As for holds, they will stay. All senators use them and treasure them, as a way to grab the attention of a White House or Cabinet office that often will just ignore their wishes or stonewall their legitimate concerns. But now, holds will only apply for a limited time, with a sharp increase in the power of the majority leader to decide how long that time will be. If he wants to accommodate an individual senator with a grievance against the president or a department, he can sit on a key nomination for weeks or months. If he doesn't, he can ignore the hold, even though it will still require him to jump through some hoops to move a nomination to a vote. Majority leaders could always ignore holds if they desired, but if they did so for minority senators, the minority party would unite and support a filibuster. Now, he can reward friends and punish enemies more easily. This reality, so far as I can tell, has gone completely unnoticed by the cognoscenti. One caveat: If individual renegades like Ted Cruz decide to abuse the hold process by putting them on every nominee, there will be some incentive to change the fundamentals of unanimous consent agreements, to require more than one senator to block immediate consideration of nominations, at least. Indeed, Lott and Tom Daschle proposed just this in The Washington Post. But for now, the hold will remain, because it suits all senators and it empowers Reid.

Does this mean fewer moderate and more extreme judges? This was a point made by my friends Ruth Marcus and J. Harvie Wilkinson, who is a true role model as a judge. When Chuck Grassley, who made a habit of taunting Democrats on the Senate floor on this issue, threatened that if Reid pulled the trigger, there would be more judges like Scalia and Alito, I laughed.
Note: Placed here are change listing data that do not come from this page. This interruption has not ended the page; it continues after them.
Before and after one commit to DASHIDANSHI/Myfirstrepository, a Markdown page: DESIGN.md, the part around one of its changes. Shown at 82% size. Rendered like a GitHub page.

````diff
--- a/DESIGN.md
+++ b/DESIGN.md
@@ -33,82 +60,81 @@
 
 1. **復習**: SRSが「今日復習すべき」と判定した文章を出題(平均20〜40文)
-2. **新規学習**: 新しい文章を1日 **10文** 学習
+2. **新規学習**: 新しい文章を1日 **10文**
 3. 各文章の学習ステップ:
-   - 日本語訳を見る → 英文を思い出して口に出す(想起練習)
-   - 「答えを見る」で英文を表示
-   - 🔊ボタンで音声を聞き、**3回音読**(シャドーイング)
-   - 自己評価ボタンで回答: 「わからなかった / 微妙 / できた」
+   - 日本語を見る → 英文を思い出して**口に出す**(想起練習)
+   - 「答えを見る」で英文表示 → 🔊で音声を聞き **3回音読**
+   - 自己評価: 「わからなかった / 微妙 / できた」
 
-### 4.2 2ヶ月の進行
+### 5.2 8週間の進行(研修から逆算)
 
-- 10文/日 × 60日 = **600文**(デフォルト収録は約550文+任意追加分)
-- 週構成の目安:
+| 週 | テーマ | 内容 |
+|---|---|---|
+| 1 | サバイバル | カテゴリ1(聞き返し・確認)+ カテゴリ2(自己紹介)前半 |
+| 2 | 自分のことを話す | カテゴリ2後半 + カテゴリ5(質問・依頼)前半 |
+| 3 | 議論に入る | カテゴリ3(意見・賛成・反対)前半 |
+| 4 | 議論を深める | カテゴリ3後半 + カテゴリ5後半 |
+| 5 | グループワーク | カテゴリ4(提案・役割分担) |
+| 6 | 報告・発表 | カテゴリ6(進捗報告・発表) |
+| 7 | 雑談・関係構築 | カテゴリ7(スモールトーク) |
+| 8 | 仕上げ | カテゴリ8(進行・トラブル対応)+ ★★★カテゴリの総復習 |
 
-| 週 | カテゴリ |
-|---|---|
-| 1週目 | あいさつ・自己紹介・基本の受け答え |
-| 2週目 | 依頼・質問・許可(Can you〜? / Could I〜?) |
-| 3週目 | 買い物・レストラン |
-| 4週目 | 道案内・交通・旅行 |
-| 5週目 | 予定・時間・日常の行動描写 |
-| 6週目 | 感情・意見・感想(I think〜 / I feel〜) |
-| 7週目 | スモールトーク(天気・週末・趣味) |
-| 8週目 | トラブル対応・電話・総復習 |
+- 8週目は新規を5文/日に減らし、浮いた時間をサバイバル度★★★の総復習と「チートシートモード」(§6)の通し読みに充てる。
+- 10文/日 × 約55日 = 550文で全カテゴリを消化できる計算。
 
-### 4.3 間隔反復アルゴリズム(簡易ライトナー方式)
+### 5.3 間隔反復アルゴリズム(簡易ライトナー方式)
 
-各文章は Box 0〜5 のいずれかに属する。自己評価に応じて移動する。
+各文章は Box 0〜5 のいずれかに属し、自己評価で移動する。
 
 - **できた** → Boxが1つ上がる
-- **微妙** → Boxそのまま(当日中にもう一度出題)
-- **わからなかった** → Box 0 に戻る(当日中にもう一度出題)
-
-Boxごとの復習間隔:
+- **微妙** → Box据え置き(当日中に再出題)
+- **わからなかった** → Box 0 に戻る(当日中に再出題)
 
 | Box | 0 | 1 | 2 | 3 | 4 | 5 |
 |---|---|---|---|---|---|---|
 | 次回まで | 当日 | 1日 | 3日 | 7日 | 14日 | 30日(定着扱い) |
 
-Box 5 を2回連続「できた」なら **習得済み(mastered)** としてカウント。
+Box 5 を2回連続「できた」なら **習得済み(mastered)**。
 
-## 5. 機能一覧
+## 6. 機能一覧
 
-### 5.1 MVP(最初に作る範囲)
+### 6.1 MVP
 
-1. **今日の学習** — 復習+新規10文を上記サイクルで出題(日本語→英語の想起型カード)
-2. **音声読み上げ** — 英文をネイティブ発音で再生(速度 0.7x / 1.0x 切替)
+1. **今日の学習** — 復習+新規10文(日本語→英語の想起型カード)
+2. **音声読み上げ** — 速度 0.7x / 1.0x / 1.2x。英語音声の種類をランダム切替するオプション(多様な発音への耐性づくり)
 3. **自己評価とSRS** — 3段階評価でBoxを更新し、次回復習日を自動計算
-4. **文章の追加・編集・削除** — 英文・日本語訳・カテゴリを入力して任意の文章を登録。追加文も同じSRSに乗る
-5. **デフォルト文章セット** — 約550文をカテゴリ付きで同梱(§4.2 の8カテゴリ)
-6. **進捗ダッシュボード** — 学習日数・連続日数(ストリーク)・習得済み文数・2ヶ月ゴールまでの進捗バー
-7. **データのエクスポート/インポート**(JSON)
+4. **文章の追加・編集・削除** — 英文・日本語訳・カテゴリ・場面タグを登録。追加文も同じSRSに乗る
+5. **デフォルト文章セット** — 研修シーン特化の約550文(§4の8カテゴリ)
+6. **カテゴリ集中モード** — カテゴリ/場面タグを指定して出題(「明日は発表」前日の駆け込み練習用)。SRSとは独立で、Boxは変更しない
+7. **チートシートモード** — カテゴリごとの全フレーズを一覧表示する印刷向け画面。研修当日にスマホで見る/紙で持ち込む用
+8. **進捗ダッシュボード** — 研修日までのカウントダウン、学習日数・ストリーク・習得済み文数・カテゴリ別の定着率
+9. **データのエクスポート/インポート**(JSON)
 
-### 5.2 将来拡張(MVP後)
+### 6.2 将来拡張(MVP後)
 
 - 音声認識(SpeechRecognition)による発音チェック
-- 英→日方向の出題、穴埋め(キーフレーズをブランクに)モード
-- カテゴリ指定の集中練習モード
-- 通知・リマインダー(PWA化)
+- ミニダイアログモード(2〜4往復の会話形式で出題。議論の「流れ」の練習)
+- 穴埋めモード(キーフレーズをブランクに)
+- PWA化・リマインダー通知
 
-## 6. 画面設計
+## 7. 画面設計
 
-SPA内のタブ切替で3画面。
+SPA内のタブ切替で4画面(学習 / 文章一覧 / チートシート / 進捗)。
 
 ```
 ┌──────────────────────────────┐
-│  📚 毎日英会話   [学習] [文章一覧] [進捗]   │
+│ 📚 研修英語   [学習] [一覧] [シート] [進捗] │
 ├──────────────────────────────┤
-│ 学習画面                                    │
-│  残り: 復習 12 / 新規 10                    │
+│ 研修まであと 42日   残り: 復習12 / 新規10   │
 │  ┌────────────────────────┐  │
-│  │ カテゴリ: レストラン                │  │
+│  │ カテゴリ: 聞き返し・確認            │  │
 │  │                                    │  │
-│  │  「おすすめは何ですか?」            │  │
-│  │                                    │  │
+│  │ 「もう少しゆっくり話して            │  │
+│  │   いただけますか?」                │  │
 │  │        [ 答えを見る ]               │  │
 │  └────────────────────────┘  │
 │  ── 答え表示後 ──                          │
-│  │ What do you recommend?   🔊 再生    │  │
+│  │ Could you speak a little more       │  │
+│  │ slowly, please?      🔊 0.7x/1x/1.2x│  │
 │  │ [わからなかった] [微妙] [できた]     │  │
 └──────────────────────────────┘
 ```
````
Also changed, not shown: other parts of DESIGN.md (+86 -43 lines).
We got Scalia, Thomas, Alito, Janice Rogers Brown, Priscilla Owen, and many others without any filibuster change! And if the rules had not changed and the Republicans elected a president with a Republican Senate in 2016, I am sure we would see a steady march of Federalist Society-approved arch-conservatives nominated. We may see a few more judges nominated under Obama who are left of center, but I doubt seriously that he will try to flood the courts with radicals. All three nominees for the D.C. Circuit are well within the mainstream. And a tilt seriously to the left would result in defections from Mark Pryor, Joe Manchin, Mary Landrieu, and enough other moderate and conservative Democrats to make the nominations problematic.

What about legislation? Will Reid's move—as Olympia Snowe, among others, fear—add to the hyperpartisanship and destroy the legislative process? No. As Reid said, how could it get worse? Here is the reality: Any legislation that McConnell and his colleagues saw as not in their political interest was not going to pass, period. Any legislation that passed with a handful of Republicans was not going to make it through the House, before or after the nuclear option. Some legislation, like immigration reform, that passed the Senate with supermajorities, was not going to make it through the House.

Before and now, if there is legislation that McConnell and his colleagues see as in their political interest, they will vote for it, period. Does anybody seriously think that McConnell will kill a farm-bill deal, if one is ever reached, because he wants to protest Reid's rules change? Will he block a tough new sanctions bill on Iran because of the new atmosphere in the Senate? Block a budget conference deal and bring the government to a halt? Block ultimate passage of a defense authorization bill? No, no, and no.

Perhaps some smaller-bore legislative initiatives will die. But the 113th Congress was well on the way to surpassing the 112th as the most do-nothing Congress in our lifetimes long before the nuclear option. Nothing, sadly, has changed—except the ability of a president to staff his own administration and to fill long-standing vacancies in the judiciary.